## Exercise objective
If a record holds a picture, drop the picture and repeat everything else word for word.

## Entries provided
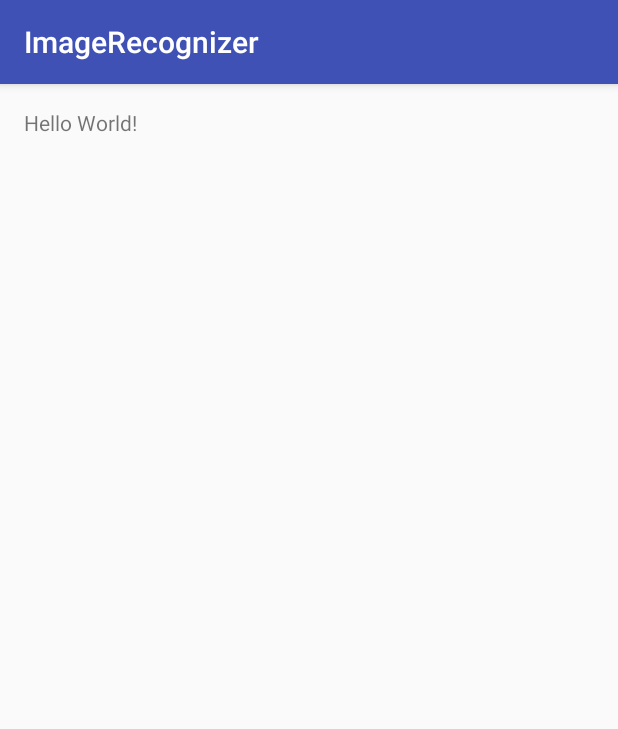
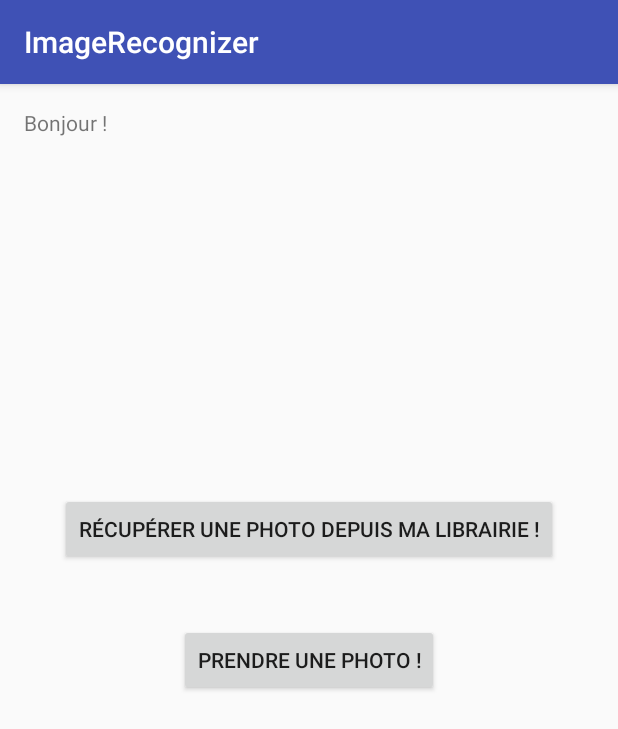
Before and after one commit to fefefy/ImageRecognizer, an Android app: the screen it shows after launch (MainActivity), on a phone screen of 412 x 824 dp. Shown: the top 729 px of the screen. Run offline under Robolectric (Android 15) with nearby library versions, the phone set to English and light mode, and no system bars.

Commit message:
Small update Add 2 layouts

```diff
--- a/app/src/main/java/projetstl/com/imagerecognizer/MainActivity.java
+++ b/app/src/main/java/projetstl/com/imagerecognizer/MainActivity.java
@@ -2,6 +2,9 @@ package projetstl.com.imagerecognizer;
 
 import android.support.v7.app.AppCompatActivity;
 import android.os.Bundle;
+import android.util.Log;
+import android.view.View;
+import android.widget.Button;
 
 public class MainActivity extends AppCompatActivity {
 
@@ -9,5 +12,26 @@ public class MainActivity extends AppCompatActivity {
     protected void onCreate(Bundle savedInstanceState) {
         super.onCreate(savedInstanceState);
         setContentView(R.layout.activity_main);
+        Button libraryButton = (Button)findViewById(R.id.Library_Button);
+
+
+        libraryButton.setOnClickListener(new View.OnClickListener(){
+            public void onClick(View v) {
+                Log.i("Library button","User clicked the library Button");
+                setContentView(R.layout.library_layout);
+                //TODO ajout link vers classe Library.java
+            }
+        });
+
+        Button photoButton = (Button)findViewById(R.id.Photo_button);
+        photoButton.setOnClickListener(new View.OnClickListener(){
+            public void onClick(View v) {
+                Log.i("Photo Button","User clicked the photo Button");
+                setContentView(R.layout.photo_layout);
+
+                //TODO ajout link vers classe Photo.java
+            }
+            });
     }
+
 }
--- a/app/src/main/res/layout/activity_main.xml
+++ b/app/src/main/res/layout/activity_main.xml
@@ -13,6 +13,23 @@
     <TextView
         android:layout_width="wrap_content"
         android:layout_height="wrap_content"
-        android:text="Hello World!" />
+        android:text="Bonjour !" />
+
+    <Button
+        android:layout_width="wrap_content"
+        android:layout_height="wrap_content"
+        android:layout_centerVertical="true"
+        android:layout_centerHorizontal="true"
+        android:id="@+id/Photo_button"
+        android:text="Prendre une photo !" />
+
+    <Button
+        android:text="Récupérer une photo depuis ma librairie !"
+        android:layout_width="wrap_content"
+        android:layout_height="wrap_content"
+        android:layout_above="@+id/Photo_button"
+        android:layout_centerHorizontal="true"
+        android:layout_marginBottom="39dp"
+        android:id="@+id/Library_Button" />
 
 </RelativeLayout>
```
Also changed, not shown: app/src/main/java/projetstl/com/imagerecognizer/Library.java (added, +8 -0 lines), app/src/main/java/projetstl/com/imagerecognizer/Photo.java (added, +8 -0 lines), app/src/main/res/layout/library_layout.xml (added, +12 -0 lines), app/src/main/res/layout/photo_layout.xml (added, +12 -0 lines).
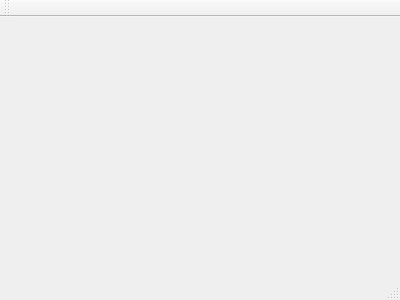
florenso/mapeditor, file Realisation/MapEditor/mainwindow.ui: the form before one commit.
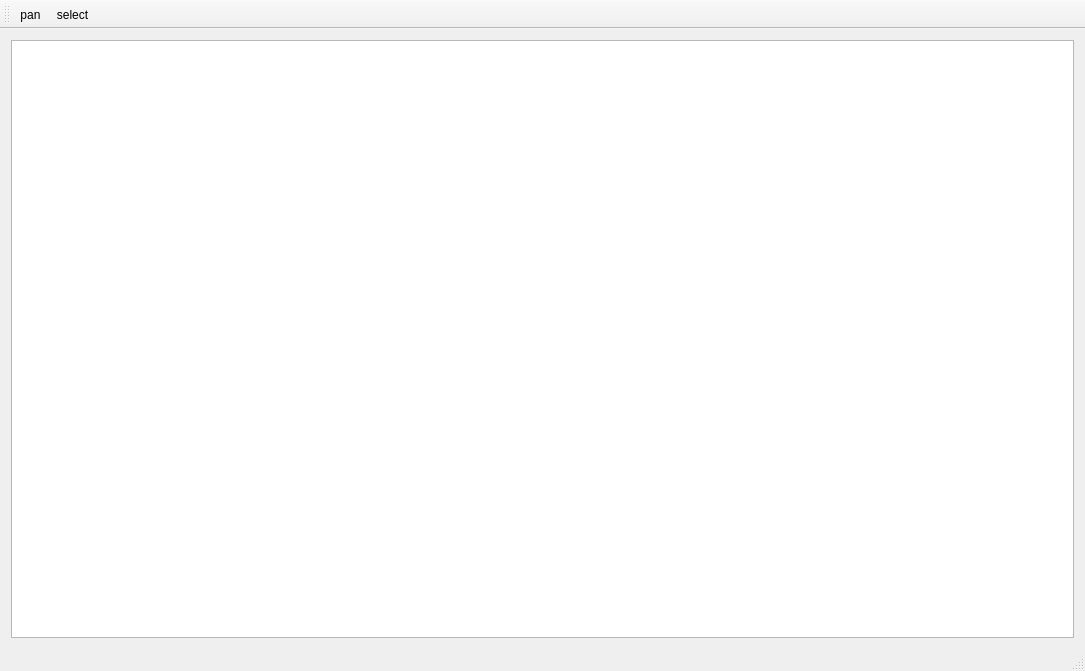
The form after the commit.

Commit message: untested drag

The edit to the form file:
```diff
--- a/Realisation/MapEditor/mainwindow.ui
+++ b/Realisation/MapEditor/mainwindow.ui
@@ -1,24 +1,57 @@
 <ui version="4.0">
  <class>MainWindow</class>
- <widget class="QMainWindow" name="MainWindow" >
-  <property name="geometry" >
+ <widget class="QMainWindow" name="MainWindow">
+  <property name="geometry">
    <rect>
     <x>0</x>
     <y>0</y>
-    <width>400</width>
-    <height>300</height>
+    <width>1085</width>
+    <height>671</height>
    </rect>
   </property>
   <property name="windowTitle" >
    <string>MainWindow</string>
   </property>
-  <widget class="QMenuBar" name="menuBar" />
-  <widget class="QToolBar" name="mainToolBar" />
-  <widget class="QWidget" name="centralWidget" />
-  <widget class="QStatusBar" name="statusBar" />
+  <widget class="QWidget" name="centralWidget">
+   <layout class="QHBoxLayout" name="horizontalLayout">
+    <item>
+     <widget class="QGraphicsView" name="graphicsView"/>
+    </item>
+   </layout>
+  </widget>
+  <widget class="QMenuBar" name="menuBar">
+   <property name="geometry">
+    <rect>
+     <x>0</x>
+     <y>0</y>
+     <width>1085</width>
+     <height>26</height>
+    </rect>
+   </property>
+  </widget>
+  <widget class="QToolBar" name="mainToolBar">
+   <attribute name="toolBarArea">
+    <enum>TopToolBarArea</enum>
+   </attribute>
+   <attribute name="toolBarBreak">
+    <bool>false</bool>
+   </attribute>
+   <addaction name="actionPan"/>
+   <addaction name="actionSelect"/>
+  </widget>
+  <widget class="QStatusBar" name="statusBar"/>
+  <action name="actionPan">
+   <property name="text">
+    <string>pan</string>
+   </property>
+  </action>
+  <action name="actionSelect">
+   <property name="text">
+    <string>select</string>
+   </property>
+  </action>
  </widget>
- <layoutDefault spacing="6" margin="11" />
- <pixmapfunction></pixmapfunction>
+ <layoutdefault spacing="6" margin="11"/>
  <resources/>
  <connections/>
 </ui>
```
Left out of the diff: 3 changed lines with no effect on the pictures. The commit also changes 2 other files.
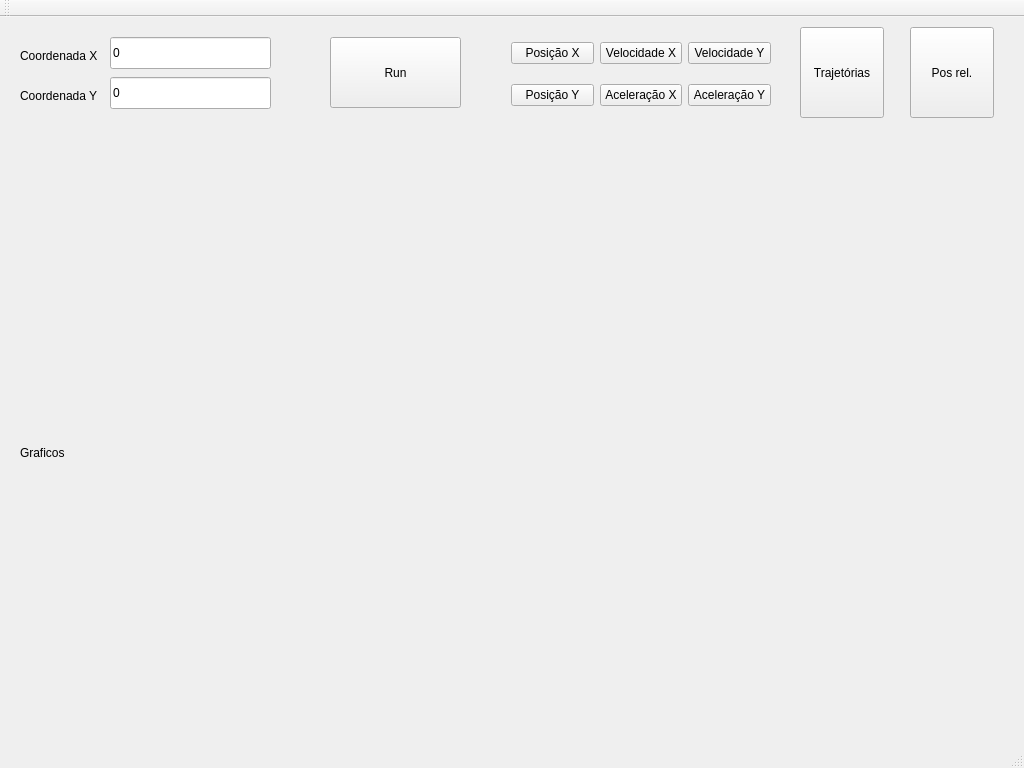
Qt form linux/oraface/oranela.ui (seleonel/ouroboros) before a commit.
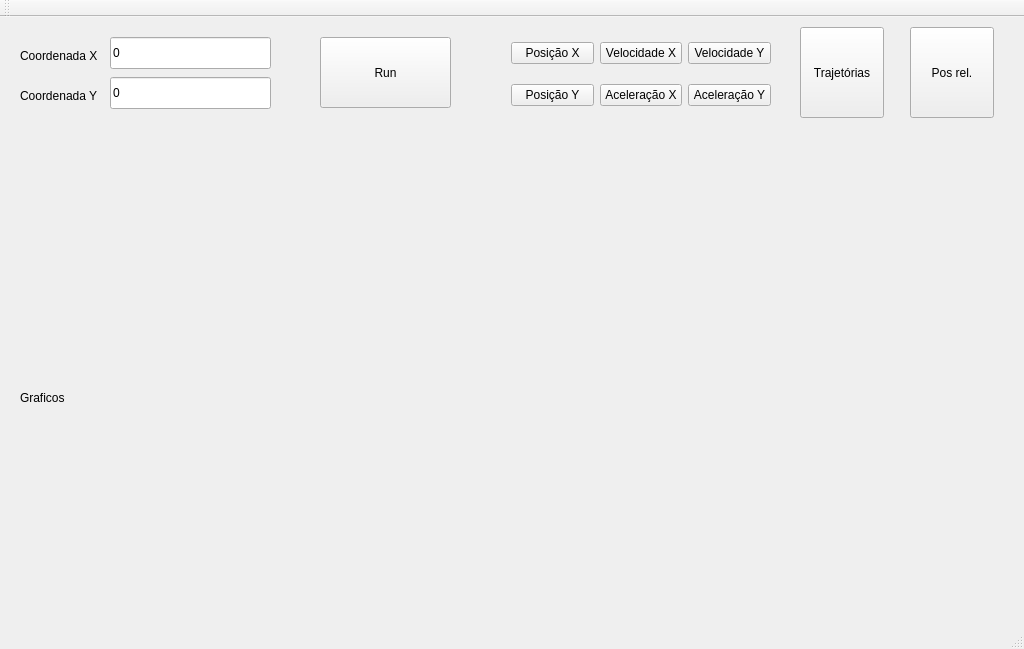
The same form after that commit. Icons and pictures are not drawn.

```diff
--- a/linux/oraface/oranela.ui
+++ b/linux/oraface/oranela.ui
@@ -7,13 +7,13 @@
     <x>0</x>
     <y>0</y>
     <width>1024</width>
-    <height>768</height>
+    <height>649</height>
    </rect>
   </property>
   <property name="minimumSize">
    <size>
-    <width>1024</width>
-    <height>768</height>
+    <width>0</width>
+    <height>0</height>
    </size>
   </property>
   <property name="windowTitle">
@@ -27,7 +27,7 @@
    <widget class="QPushButton" name="run_bot">
     <property name="geometry">
      <rect>
-      <x>330</x>
+      <x>320</x>
       <y>20</y>
       <width>131</width>
       <height>71</height>
@@ -160,11 +160,17 @@
     <property name="geometry">
      <rect>
       <x>20</x>
-      <y>160</y>
+      <y>150</y>
       <width>981</width>
-      <height>551</height>
+      <height>461</height>
      </rect>
     </property>
+    <property name="sizePolicy">
+     <sizepolicy hsizetype="Expanding" vsizetype="Expanding">
+      <horstretch>0</horstretch>
+      <verstretch>0</verstretch>
+     </sizepolicy>
+    </property>
     <property name="text">
      <string>Graficos</string>
     </property>
```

## Answer to this task
Before and after one commit to fefefy/ImageRecognizer, an Android app: the screen it shows after launch (MainActivity), on a phone screen of 412 x 824 dp. Shown: the top 729 px of the screen. Run offline under Robolectric (Android 15) with nearby library versions, the phone set to English and light mode, and no system bars.

Commit message:
Small update Add 2 layouts

```diff
--- a/app/src/main/java/projetstl/com/imagerecognizer/MainActivity.java
+++ b/app/src/main/java/projetstl/com/imagerecognizer/MainActivity.java
@@ -2,6 +2,9 @@ package projetstl.com.imagerecognizer;
 
 import android.support.v7.app.AppCompatActivity;
 import android.os.Bundle;
+import android.util.Log;
+import android.view.View;
+import android.widget.Button;
 
 public class MainActivity extends AppCompatActivity {
 
@@ -9,5 +12,26 @@ public class MainActivity extends AppCompatActivity {
     protected void onCreate(Bundle savedInstanceState) {
         super.onCreate(savedInstanceState);
         setContentView(R.layout.activity_main);
+        Button libraryButton = (Button)findViewById(R.id.Library_Button);
+
+
+        libraryButton.setOnClickListener(new View.OnClickListener(){
+            public void onClick(View v) {
+                Log.i("Library button","User clicked the library Button");
+                setContentView(R.layout.library_layout);
+                //TODO ajout link vers classe Library.java
+            }
+        });
+
+        Button photoButton = (Button)findViewById(R.id.Photo_button);
+        photoButton.setOnClickListener(new View.OnClickListener(){
+            public void onClick(View v) {
+                Log.i("Photo Button","User clicked the photo Button");
+                setContentView(R.layout.photo_layout);
+
+                //TODO ajout link vers classe Photo.java
+            }
+            });
     }
+
 }
--- a/app/src/main/res/layout/activity_main.xml
+++ b/app/src/main/res/layout/activity_main.xml
@@ -13,6 +13,23 @@
     <TextView
         android:layout_width="wrap_content"
         android:layout_height="wrap_content"
-        android:text="Hello World!" />
+        android:text="Bonjour !" />
+
+    <Button
+        android:layout_width="wrap_content"
+        android:layout_height="wrap_content"
+        android:layout_centerVertical="true"
+        android:layout_centerHorizontal="true"
+        android:id="@+id/Photo_button"
+        android:text="Prendre une photo !" />
+
+    <Button
+        android:text="Récupérer une photo depuis ma librairie !"
+        android:layout_width="wrap_content"
+        android:layout_height="wrap_content"
+        android:layout_above="@+id/Photo_button"
+        android:layout_centerHorizontal="true"
+        android:layout_marginBottom="39dp"
+        android:id="@+id/Library_Button" />
 
 </RelativeLayout>
```
Also changed, not shown: app/src/main/java/projetstl/com/imagerecognizer/Library.java (added, +8 -0 lines), app/src/main/java/projetstl/com/imagerecognizer/Photo.java (added, +8 -0 lines), app/src/main/res/layout/library_layout.xml (added, +12 -0 lines), app/src/main/res/layout/photo_layout.xml (added, +12 -0 lines).
florenso/mapeditor, file Realisation/MapEditor/mainwindow.ui: the form before one commit.
The form after the commit.

Commit message: untested drag

The edit to the form file:
```diff
--- a/Realisation/MapEditor/mainwindow.ui
+++ b/Realisation/MapEditor/mainwindow.ui
@@ -1,24 +1,57 @@
 <ui version="4.0">
  <class>MainWindow</class>
- <widget class="QMainWindow" name="MainWindow" >
-  <property name="geometry" >
+ <widget class="QMainWindow" name="MainWindow">
+  <property name="geometry">
    <rect>
     <x>0</x>
     <y>0</y>
-    <width>400</width>
-    <height>300</height>
+    <width>1085</width>
+    <height>671</height>
    </rect>
   </property>
   <property name="windowTitle" >
    <string>MainWindow</string>
   </property>
-  <widget class="QMenuBar" name="menuBar" />
-  <widget class="QToolBar" name="mainToolBar" />
-  <widget class="QWidget" name="centralWidget" />
-  <widget class="QStatusBar" name="statusBar" />
+  <widget class="QWidget" name="centralWidget">
+   <layout class="QHBoxLayout" name="horizontalLayout">
+    <item>
+     <widget class="QGraphicsView" name="graphicsView"/>
+    </item>
+   </layout>
+  </widget>
+  <widget class="QMenuBar" name="menuBar">
+   <property name="geometry">
+    <rect>
+     <x>0</x>
+     <y>0</y>
+     <width>1085</width>
+     <height>26</height>
+    </rect>
+   </property>
+  </widget>
+  <widget class="QToolBar" name="mainToolBar">
+   <attribute name="toolBarArea">
+    <enum>TopToolBarArea</enum>
+   </attribute>
+   <attribute name="toolBarBreak">
+    <bool>false</bool>
+   </attribute>
+   <addaction name="actionPan"/>
+   <addaction name="actionSelect"/>
+  </widget>
+  <widget class="QStatusBar" name="statusBar"/>
+  <action name="actionPan">
+   <property name="text">
+    <string>pan</string>
+   </property>
+  </action>
+  <action name="actionSelect">
+   <property name="text">
+    <string>select</string>
+   </property>
+  </action>
  </widget>
- <layoutDefault spacing="6" margin="11" />
- <pixmapfunction></pixmapfunction>
+ <layoutdefault spacing="6" margin="11"/>
  <resources/>
  <connections/>
 </ui>
```
Left out of the diff: 3 changed lines with no effect on the pictures. The commit also changes 2 other files.
Qt form linux/oraface/oranela.ui (seleonel/ouroboros) before a commit.
The same form after that commit. Icons and pictures are not drawn.

```diff
--- a/linux/oraface/oranela.ui
+++ b/linux/oraface/oranela.ui
@@ -7,13 +7,13 @@
     <x>0</x>
     <y>0</y>
     <width>1024</width>
-    <height>768</height>
+    <height>649</height>
    </rect>
   </property>
   <property name="minimumSize">
    <size>
-    <width>1024</width>
-    <height>768</height>
+    <width>0</width>
+    <height>0</height>
    </size>
   </property>
   <property name="windowTitle">
@@ -27,7 +27,7 @@
    <widget class="QPushButton" name="run_bot">
     <property name="geometry">
      <rect>
-      <x>330</x>
+      <x>320</x>
       <y>20</y>
       <width>131</width>
       <height>71</height>
@@ -160,11 +160,17 @@
     <property name="geometry">
      <rect>
       <x>20</x>
-      <y>160</y>
+      <y>150</y>
       <width>981</width>
-      <height>551</height>
+      <height>461</height>
      </rect>
     </property>
+    <property name="sizePolicy">
+     <sizepolicy hsizetype="Expanding" vsizetype="Expanding">
+      <horstretch>0</horstretch>
+      <verstretch>0</verstretch>
+     </sizepolicy>
+    </property>
     <property name="text">
      <string>Graficos</string>
     </property>
```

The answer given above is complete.